Sunday, December 29, 2013
On the Appropriateness of Including Transfer Payments When Calculating Income Inequality
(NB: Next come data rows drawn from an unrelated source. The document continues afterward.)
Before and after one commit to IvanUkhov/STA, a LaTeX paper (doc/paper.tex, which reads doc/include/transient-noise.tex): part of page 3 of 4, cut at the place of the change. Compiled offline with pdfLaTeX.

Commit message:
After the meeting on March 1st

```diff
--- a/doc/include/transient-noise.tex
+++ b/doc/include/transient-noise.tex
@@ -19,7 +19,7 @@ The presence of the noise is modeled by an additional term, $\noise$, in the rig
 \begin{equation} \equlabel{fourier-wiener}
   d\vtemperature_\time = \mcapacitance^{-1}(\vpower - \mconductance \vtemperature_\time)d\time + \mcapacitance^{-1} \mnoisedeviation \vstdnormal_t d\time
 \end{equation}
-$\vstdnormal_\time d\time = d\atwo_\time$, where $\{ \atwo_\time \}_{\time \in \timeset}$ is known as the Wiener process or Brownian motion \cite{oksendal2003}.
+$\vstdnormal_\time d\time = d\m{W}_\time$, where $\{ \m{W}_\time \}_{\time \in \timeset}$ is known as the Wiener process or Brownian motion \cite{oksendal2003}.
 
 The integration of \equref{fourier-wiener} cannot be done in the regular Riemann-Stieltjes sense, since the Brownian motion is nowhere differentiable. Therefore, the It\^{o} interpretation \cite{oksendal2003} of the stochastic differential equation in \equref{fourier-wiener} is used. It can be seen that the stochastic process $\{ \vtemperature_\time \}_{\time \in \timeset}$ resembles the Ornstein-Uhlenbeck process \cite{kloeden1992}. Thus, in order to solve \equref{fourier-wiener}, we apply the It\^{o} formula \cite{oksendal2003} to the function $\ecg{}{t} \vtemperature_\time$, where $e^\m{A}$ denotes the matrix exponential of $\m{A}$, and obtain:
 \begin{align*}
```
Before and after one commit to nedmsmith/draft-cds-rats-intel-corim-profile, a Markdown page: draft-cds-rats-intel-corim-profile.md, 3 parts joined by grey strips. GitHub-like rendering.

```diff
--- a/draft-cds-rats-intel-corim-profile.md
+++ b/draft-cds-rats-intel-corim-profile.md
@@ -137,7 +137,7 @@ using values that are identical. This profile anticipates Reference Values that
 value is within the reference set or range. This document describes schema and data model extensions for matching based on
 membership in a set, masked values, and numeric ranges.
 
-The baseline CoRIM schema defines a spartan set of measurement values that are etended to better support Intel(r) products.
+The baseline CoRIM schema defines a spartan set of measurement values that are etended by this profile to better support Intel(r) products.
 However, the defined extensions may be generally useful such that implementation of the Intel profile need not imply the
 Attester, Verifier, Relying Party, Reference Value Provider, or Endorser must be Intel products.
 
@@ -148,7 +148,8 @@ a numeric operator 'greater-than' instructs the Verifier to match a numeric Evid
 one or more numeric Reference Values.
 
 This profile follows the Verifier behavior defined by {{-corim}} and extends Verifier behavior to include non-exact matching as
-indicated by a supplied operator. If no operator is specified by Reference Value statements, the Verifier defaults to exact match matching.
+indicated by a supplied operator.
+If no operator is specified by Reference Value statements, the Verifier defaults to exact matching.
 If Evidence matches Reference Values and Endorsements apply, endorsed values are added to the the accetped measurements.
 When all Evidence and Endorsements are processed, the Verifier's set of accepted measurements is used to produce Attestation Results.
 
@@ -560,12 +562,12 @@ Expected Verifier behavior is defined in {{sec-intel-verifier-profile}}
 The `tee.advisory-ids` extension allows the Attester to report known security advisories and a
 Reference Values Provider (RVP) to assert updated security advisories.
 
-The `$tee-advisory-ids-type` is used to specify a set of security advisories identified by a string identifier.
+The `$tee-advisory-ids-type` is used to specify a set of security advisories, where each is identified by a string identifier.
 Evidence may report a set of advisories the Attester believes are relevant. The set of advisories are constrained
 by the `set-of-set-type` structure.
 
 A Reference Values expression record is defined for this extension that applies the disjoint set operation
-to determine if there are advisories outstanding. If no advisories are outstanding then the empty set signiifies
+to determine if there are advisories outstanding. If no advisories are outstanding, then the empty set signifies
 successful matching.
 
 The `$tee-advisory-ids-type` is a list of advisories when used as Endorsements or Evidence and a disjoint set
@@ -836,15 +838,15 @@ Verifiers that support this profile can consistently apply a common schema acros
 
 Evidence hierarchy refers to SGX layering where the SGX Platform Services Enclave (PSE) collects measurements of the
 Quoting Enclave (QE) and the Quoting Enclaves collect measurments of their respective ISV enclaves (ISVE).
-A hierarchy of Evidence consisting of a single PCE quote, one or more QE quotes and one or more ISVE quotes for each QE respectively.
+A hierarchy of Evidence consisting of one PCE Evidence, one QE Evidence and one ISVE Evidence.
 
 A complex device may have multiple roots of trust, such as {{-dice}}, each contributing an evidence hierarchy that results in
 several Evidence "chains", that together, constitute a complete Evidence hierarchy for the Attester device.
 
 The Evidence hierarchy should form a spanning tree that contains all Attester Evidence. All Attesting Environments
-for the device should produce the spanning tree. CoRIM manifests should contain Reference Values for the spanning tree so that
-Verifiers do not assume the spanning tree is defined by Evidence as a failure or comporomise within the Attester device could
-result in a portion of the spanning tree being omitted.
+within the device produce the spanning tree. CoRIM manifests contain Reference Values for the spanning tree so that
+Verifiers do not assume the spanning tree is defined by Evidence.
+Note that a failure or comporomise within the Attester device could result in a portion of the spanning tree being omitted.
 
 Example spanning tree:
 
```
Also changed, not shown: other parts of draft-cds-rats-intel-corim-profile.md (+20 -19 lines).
As I understand it, the entire point (the hard-left's anyway) of this whole income inequality argument was to underscore just how terribly off those in the bottom income quintile truly are. But how in the hell do you accomplish that if you fail (and/or refuse) to include in the calculations ALL of the disposable income that the groupings under study have at their disposal? The fact of the matter is that if you also include all of the transfer payments (and, no, it isn't just welfare - it also includes such things as Social Security and the Earned Income Tax Credit) that those at the bottom rung of the income ladder have been given, the actual level of income inequality (especially if you gauge it predominantly on consumption - which is now quite close to 200% of income in the bottom quintile) is significantly less than what a lot of these tables have been showing (in fact, according to UCLA economist, Lee Ohanian, the disparity has been SHRINKING!!). I mean, I know that the radicals are desperate to make some sort of political point here and all but at some juncture you have to be fair and include ALL of the statistics (which would also include items such as capital income, under the table income, tips, taxes, etc.).